INFORMATION SHOWN START

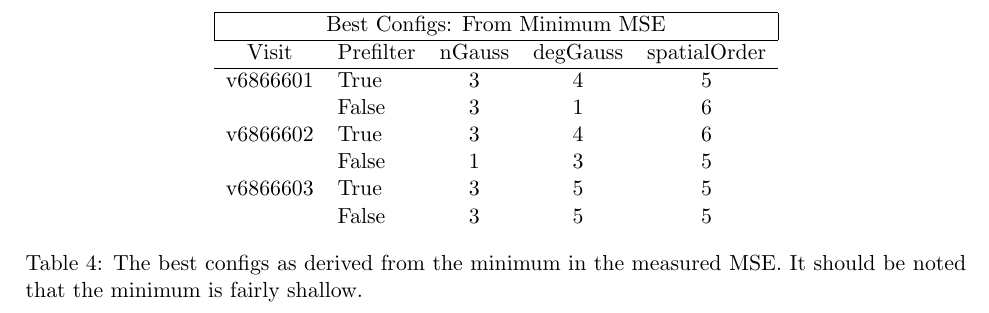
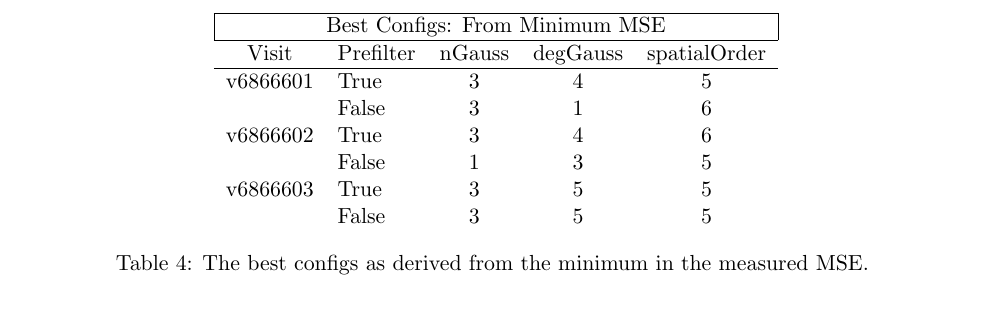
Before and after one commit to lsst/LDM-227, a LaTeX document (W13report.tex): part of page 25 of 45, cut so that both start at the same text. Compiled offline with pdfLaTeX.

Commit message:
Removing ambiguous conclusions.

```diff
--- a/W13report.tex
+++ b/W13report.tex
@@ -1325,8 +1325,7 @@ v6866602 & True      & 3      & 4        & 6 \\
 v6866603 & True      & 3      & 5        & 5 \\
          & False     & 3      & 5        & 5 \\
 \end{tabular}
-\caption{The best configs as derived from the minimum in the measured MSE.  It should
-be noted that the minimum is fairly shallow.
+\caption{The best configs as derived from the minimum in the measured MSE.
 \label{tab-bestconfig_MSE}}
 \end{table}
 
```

INFORMATION SHOWN END

WORK ORDER
Print each record exactly as it stands, omitting the pictures.

RESULT OF THIS TASK
Before and after one commit to lsst/LDM-227, a LaTeX document (W13report.tex): part of page 25 of 45, cut so that both start at the same text. Compiled offline with pdfLaTeX.

Commit message:
Removing ambiguous conclusions.

```diff
--- a/W13report.tex
+++ b/W13report.tex
@@ -1325,8 +1325,7 @@ v6866602 & True      & 3      & 4        & 6 \\
 v6866603 & True      & 3      & 5        & 5 \\
          & False     & 3      & 5        & 5 \\
 \end{tabular}
-\caption{The best configs as derived from the minimum in the measured MSE.  It should
-be noted that the minimum is fairly shallow.
+\caption{The best configs as derived from the minimum in the measured MSE.
 \label{tab-bestconfig_MSE}}
 \end{table}
 
```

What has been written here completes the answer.